- I completely disagree with the long-standing idea that programs should be implemented in Python or Ruby (or some other dynlang) and then migrated toward C# or Java (or some other static lang). I application code should *stay* Python or Ruby, because much of the value of those languages is in the long-term maintenance of the code you write. The minute you port that code to C# or Java (or C) you've lost that benefit. You've set it in stone, as far as I'm concerned. Is any application code ever to a point where you want to set it in stone? Wouldn't we rather just code in dynlang all the time?
- I didn't see any code completion or refactoring of python in Visual Studio, unfortunately. There was a little C# completion only, which is well-known and deserving of praise. That's a big area Ruby IDEs could jump ahead. The editing capabilities for python are also only touched on briefly, since he presents a pre-written python script and then writes and calls some C# code.
- The online debugging in Visual Studio looks really nice...I want that for Ruby. The JRuby compiler I've been working on will include .rb filenames and line numbers in the eventual stack trace from the compiled code, so eventually you'll be able to step through Ruby code using my compiler...even after it's compiled to Java class files:
at MyCompiledScript.fib_java (samples/test_fib_compiler.rb:2)
at sun.reflect.NativeMethodAccessorImpl.invoke0(Native Method)
I read a bit about the PowerShell stuff the other day and I don't really have much to say here. It's basically a set of .NET objects that are interactively available to dynamic .NET languages for interacting with the system...a nice set of OO components to provide what UNIX command-line utilities do on UNIX, in a sense. It's neat and all, but it's not relevant to IronPython except that you can script those components in python.
Using import clr in IronPython is a clever way to add in .NET decoration of python types; we could probably add that, so that Ruby strings automatically have Java String methods.
My opinions are sour grapes, perhaps...but I could do almost all of the non-IDE stuff in a screencast of my own. The IDE stuff will come soon. It's still a very nice demo, and kudos to Jim for what IronPython has become.

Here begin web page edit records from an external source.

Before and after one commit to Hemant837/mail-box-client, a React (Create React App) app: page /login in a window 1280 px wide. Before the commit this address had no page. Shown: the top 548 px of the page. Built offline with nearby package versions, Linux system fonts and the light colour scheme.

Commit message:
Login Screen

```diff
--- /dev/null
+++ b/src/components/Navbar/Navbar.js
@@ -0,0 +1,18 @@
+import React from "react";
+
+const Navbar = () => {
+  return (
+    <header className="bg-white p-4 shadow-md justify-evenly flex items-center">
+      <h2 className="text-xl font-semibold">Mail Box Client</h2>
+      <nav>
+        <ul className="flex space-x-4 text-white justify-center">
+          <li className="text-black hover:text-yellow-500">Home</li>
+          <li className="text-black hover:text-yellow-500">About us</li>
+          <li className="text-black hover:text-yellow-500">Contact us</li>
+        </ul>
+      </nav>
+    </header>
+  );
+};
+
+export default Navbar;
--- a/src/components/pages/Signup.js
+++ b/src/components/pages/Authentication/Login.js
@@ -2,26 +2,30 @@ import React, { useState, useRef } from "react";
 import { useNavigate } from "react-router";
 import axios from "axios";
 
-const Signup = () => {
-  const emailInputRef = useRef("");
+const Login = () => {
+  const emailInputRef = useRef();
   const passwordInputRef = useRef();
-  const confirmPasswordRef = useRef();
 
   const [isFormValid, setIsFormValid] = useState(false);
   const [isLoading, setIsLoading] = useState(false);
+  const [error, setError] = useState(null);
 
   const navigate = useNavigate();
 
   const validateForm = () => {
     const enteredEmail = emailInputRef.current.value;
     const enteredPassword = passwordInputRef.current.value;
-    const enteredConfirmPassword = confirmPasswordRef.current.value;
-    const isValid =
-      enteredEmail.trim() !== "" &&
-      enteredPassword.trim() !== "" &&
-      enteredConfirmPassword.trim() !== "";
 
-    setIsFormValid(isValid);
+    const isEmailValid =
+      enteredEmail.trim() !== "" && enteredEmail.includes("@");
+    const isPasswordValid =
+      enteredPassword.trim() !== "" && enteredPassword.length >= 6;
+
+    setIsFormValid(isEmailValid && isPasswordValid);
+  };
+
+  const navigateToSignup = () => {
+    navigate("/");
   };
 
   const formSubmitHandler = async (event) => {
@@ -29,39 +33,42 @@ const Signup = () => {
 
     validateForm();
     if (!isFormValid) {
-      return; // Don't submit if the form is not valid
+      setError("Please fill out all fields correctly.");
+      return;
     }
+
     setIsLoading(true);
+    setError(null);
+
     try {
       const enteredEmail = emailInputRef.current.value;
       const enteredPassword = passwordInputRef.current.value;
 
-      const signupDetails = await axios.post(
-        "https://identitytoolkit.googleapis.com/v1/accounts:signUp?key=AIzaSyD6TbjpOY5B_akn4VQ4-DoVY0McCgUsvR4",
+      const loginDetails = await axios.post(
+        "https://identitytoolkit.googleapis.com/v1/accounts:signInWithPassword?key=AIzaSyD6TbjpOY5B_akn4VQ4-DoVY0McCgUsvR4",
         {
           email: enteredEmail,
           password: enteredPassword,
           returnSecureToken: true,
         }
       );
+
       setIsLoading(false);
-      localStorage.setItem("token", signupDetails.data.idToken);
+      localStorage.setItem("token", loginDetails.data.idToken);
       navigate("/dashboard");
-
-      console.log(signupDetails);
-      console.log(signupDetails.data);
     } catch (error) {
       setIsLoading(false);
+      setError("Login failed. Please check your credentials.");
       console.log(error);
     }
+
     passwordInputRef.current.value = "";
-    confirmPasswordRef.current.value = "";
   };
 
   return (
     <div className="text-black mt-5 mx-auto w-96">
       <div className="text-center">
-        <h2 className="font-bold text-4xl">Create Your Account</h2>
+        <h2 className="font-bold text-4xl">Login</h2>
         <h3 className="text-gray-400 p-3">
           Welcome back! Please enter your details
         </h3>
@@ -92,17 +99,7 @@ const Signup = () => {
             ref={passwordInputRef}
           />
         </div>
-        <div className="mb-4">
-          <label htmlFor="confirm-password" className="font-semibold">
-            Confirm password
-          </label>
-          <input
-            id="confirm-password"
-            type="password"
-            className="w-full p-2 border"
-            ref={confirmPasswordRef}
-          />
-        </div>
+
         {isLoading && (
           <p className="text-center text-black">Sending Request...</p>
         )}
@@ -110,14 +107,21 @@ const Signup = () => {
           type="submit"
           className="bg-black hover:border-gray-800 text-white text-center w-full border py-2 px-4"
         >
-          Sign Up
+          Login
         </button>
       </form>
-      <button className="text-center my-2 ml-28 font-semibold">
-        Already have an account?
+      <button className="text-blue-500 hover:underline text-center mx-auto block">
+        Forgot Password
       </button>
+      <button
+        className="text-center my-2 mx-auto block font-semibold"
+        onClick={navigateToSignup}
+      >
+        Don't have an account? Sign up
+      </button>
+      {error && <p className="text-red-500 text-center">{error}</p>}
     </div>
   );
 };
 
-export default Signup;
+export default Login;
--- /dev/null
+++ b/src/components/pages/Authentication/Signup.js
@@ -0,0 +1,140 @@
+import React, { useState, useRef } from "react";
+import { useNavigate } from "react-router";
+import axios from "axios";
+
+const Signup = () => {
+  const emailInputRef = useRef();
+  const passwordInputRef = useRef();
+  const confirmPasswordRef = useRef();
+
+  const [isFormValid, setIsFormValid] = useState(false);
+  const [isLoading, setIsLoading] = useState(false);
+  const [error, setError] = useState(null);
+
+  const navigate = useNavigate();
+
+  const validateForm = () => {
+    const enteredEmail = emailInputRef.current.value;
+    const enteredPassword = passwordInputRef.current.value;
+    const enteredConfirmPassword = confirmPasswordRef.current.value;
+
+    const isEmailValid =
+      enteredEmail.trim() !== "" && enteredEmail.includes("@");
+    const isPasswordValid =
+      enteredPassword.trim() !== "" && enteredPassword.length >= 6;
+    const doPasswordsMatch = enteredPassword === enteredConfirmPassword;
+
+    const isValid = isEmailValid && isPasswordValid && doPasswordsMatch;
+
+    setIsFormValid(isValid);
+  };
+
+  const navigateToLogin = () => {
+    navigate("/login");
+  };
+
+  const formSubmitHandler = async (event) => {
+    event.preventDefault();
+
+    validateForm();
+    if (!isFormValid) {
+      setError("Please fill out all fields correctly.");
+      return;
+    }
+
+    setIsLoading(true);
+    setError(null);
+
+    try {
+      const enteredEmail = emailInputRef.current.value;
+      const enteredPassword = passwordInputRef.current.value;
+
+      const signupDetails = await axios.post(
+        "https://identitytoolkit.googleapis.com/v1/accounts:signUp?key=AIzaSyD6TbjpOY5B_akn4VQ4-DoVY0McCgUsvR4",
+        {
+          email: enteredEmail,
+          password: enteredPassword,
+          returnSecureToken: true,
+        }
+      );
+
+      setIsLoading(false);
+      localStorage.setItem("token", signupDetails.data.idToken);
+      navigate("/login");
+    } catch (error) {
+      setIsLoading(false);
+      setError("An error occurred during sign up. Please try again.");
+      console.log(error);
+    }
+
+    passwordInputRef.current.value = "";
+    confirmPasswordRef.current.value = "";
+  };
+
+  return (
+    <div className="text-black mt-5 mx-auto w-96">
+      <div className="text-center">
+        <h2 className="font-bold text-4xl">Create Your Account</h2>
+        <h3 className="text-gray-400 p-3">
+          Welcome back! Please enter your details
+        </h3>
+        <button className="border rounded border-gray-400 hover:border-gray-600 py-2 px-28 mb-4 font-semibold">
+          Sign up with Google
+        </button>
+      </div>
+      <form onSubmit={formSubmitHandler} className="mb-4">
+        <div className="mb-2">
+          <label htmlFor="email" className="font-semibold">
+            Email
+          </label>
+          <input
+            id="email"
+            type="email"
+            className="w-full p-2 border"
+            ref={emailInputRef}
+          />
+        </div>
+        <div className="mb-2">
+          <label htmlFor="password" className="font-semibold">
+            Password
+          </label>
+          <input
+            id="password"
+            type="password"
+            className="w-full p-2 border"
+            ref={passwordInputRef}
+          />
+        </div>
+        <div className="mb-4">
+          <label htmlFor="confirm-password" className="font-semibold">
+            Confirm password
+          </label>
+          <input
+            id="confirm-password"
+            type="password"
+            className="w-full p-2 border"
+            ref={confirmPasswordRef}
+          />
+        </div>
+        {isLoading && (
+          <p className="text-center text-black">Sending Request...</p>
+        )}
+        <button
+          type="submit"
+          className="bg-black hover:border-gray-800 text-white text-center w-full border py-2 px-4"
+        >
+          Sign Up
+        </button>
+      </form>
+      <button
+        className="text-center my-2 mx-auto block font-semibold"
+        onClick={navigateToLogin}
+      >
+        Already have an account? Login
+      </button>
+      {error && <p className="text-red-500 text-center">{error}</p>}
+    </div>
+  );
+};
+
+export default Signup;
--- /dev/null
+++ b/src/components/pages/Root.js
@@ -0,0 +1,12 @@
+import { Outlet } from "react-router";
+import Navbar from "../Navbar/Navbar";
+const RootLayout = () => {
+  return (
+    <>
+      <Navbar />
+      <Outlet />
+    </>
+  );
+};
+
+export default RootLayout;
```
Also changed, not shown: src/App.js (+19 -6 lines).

I'm impressed.
I think it's safe to say that we're behind IronPython on having a fast, well-integrated implementation (a detriment of the legacy code from the original port) but way ahead on completeness and compatibility with C Ruby (a benefit of the legacy code from the original port). The IDE stuff is not yet as nice for us, even counting the Eclipse-based RDT. NetBeans and Eclipse are in many ways not as nice as Visual Studio, so there's some additional catchup to do there.
I'd like to know how folks out there feel about our approach to JRuby, working to make it a drop-in replacement for C Ruby so it can take advantage of all the libraries and applications out there. As far as I know, neither Jython nor IronPython can actually run most of the major Python applications, and certainly nothing as complicated as Rails. Our choice has made some things harder, but I think the value of making Ruby work on the JVM would be greatly diluted if you couldn't run real Ruby apps.
FWIW, I've had a long-standing task to do a nice screencast like this for JRuby using Swing and other libraries, and I dir a very similar UI demo for JavaOne. Hopefully soon I'll have time to do a longer, fancier one.